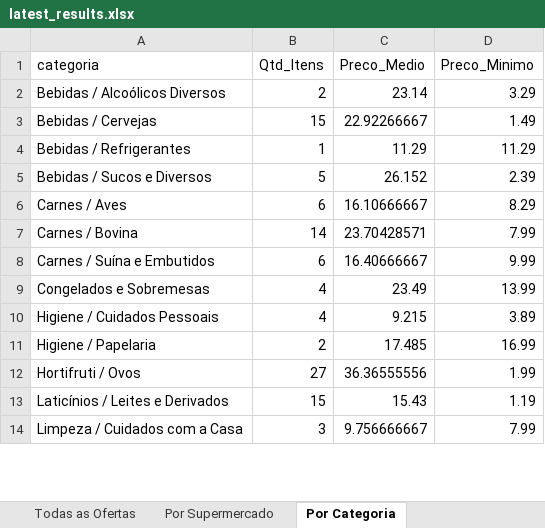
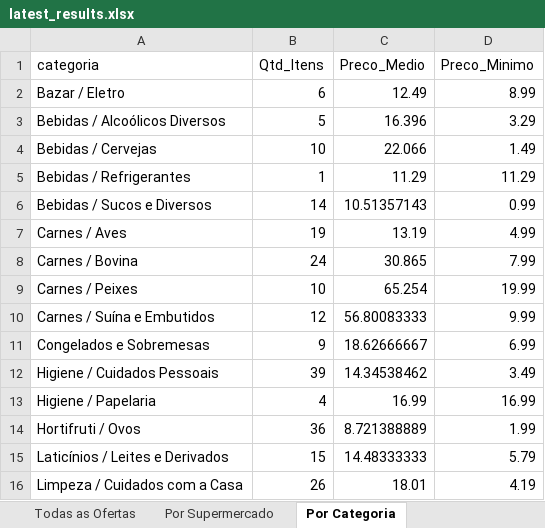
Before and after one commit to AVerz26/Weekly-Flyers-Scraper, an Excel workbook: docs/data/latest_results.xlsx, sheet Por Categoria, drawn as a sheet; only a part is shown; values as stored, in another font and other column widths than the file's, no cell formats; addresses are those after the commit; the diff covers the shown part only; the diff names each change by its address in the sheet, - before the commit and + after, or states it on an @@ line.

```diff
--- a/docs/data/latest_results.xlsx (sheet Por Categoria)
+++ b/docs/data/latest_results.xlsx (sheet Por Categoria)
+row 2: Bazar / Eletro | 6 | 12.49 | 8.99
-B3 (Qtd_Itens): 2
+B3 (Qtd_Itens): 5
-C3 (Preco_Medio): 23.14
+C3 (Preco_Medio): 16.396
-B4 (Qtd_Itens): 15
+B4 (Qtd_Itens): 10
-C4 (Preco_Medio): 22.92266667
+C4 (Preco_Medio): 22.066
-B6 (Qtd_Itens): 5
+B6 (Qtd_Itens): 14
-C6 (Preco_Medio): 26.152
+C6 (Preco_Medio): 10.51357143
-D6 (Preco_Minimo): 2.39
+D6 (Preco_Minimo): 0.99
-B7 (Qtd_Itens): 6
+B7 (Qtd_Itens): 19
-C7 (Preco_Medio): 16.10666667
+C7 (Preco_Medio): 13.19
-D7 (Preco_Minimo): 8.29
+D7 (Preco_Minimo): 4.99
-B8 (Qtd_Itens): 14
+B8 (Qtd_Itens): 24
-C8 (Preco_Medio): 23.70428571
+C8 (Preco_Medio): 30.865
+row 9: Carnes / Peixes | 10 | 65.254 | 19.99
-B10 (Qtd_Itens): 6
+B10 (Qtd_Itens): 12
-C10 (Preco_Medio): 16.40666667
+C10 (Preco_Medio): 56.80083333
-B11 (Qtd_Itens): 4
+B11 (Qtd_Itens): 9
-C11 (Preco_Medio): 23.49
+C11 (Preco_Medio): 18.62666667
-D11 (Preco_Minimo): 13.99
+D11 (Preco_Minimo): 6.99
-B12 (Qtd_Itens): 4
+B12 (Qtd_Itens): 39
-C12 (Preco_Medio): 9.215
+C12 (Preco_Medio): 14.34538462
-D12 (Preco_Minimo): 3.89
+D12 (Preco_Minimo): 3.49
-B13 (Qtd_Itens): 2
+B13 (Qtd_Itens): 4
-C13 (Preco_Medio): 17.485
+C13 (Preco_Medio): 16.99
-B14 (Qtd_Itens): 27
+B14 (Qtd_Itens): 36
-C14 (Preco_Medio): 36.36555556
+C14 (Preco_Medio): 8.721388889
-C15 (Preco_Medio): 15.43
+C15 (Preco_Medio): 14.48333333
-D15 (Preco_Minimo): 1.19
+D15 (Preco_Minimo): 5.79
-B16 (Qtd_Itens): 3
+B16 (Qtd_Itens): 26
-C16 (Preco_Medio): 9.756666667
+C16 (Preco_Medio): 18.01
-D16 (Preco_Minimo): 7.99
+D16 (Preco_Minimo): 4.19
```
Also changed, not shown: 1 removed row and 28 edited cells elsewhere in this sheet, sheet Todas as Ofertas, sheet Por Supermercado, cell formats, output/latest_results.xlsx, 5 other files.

:::::

# [EXERCISE GOAL]
Take the entries above and restate them word for word, minus their images.

# [SOLUTION TO THE EXERCISE]
Before and after one commit to AVerz26/Weekly-Flyers-Scraper, an Excel workbook: docs/data/latest_results.xlsx, sheet Por Categoria, drawn as a sheet; only a part is shown; values as stored, in another font and other column widths than the file's, no cell formats; addresses are those after the commit; the diff covers the shown part only; the diff names each change by its address in the sheet, - before the commit and + after, or states it on an @@ line.

```diff
--- a/docs/data/latest_results.xlsx (sheet Por Categoria)
+++ b/docs/data/latest_results.xlsx (sheet Por Categoria)
+row 2: Bazar / Eletro | 6 | 12.49 | 8.99
-B3 (Qtd_Itens): 2
+B3 (Qtd_Itens): 5
-C3 (Preco_Medio): 23.14
+C3 (Preco_Medio): 16.396
-B4 (Qtd_Itens): 15
+B4 (Qtd_Itens): 10
-C4 (Preco_Medio): 22.92266667
+C4 (Preco_Medio): 22.066
-B6 (Qtd_Itens): 5
+B6 (Qtd_Itens): 14
-C6 (Preco_Medio): 26.152
+C6 (Preco_Medio): 10.51357143
-D6 (Preco_Minimo): 2.39
+D6 (Preco_Minimo): 0.99
-B7 (Qtd_Itens): 6
+B7 (Qtd_Itens): 19
-C7 (Preco_Medio): 16.10666667
+C7 (Preco_Medio): 13.19
-D7 (Preco_Minimo): 8.29
+D7 (Preco_Minimo): 4.99
-B8 (Qtd_Itens): 14
+B8 (Qtd_Itens): 24
-C8 (Preco_Medio): 23.70428571
+C8 (Preco_Medio): 30.865
+row 9: Carnes / Peixes | 10 | 65.254 | 19.99
-B10 (Qtd_Itens): 6
+B10 (Qtd_Itens): 12
-C10 (Preco_Medio): 16.40666667
+C10 (Preco_Medio): 56.80083333
-B11 (Qtd_Itens): 4
+B11 (Qtd_Itens): 9
-C11 (Preco_Medio): 23.49
+C11 (Preco_Medio): 18.62666667
-D11 (Preco_Minimo): 13.99
+D11 (Preco_Minimo): 6.99
-B12 (Qtd_Itens): 4
+B12 (Qtd_Itens): 39
-C12 (Preco_Medio): 9.215
+C12 (Preco_Medio): 14.34538462
-D12 (Preco_Minimo): 3.89
+D12 (Preco_Minimo): 3.49
-B13 (Qtd_Itens): 2
+B13 (Qtd_Itens): 4
-C13 (Preco_Medio): 17.485
+C13 (Preco_Medio): 16.99
-B14 (Qtd_Itens): 27
+B14 (Qtd_Itens): 36
-C14 (Preco_Medio): 36.36555556
+C14 (Preco_Medio): 8.721388889
-C15 (Preco_Medio): 15.43
+C15 (Preco_Medio): 14.48333333
-D15 (Preco_Minimo): 1.19
+D15 (Preco_Minimo): 5.79
-B16 (Qtd_Itens): 3
+B16 (Qtd_Itens): 26
-C16 (Preco_Medio): 9.756666667
+C16 (Preco_Medio): 18.01
-D16 (Preco_Minimo): 7.99
+D16 (Preco_Minimo): 4.19
```
Also changed, not shown: 1 removed row and 28 edited cells elsewhere in this sheet, sheet Todas as Ofertas, sheet Por Supermercado, cell formats, output/latest_results.xlsx, 5 other files.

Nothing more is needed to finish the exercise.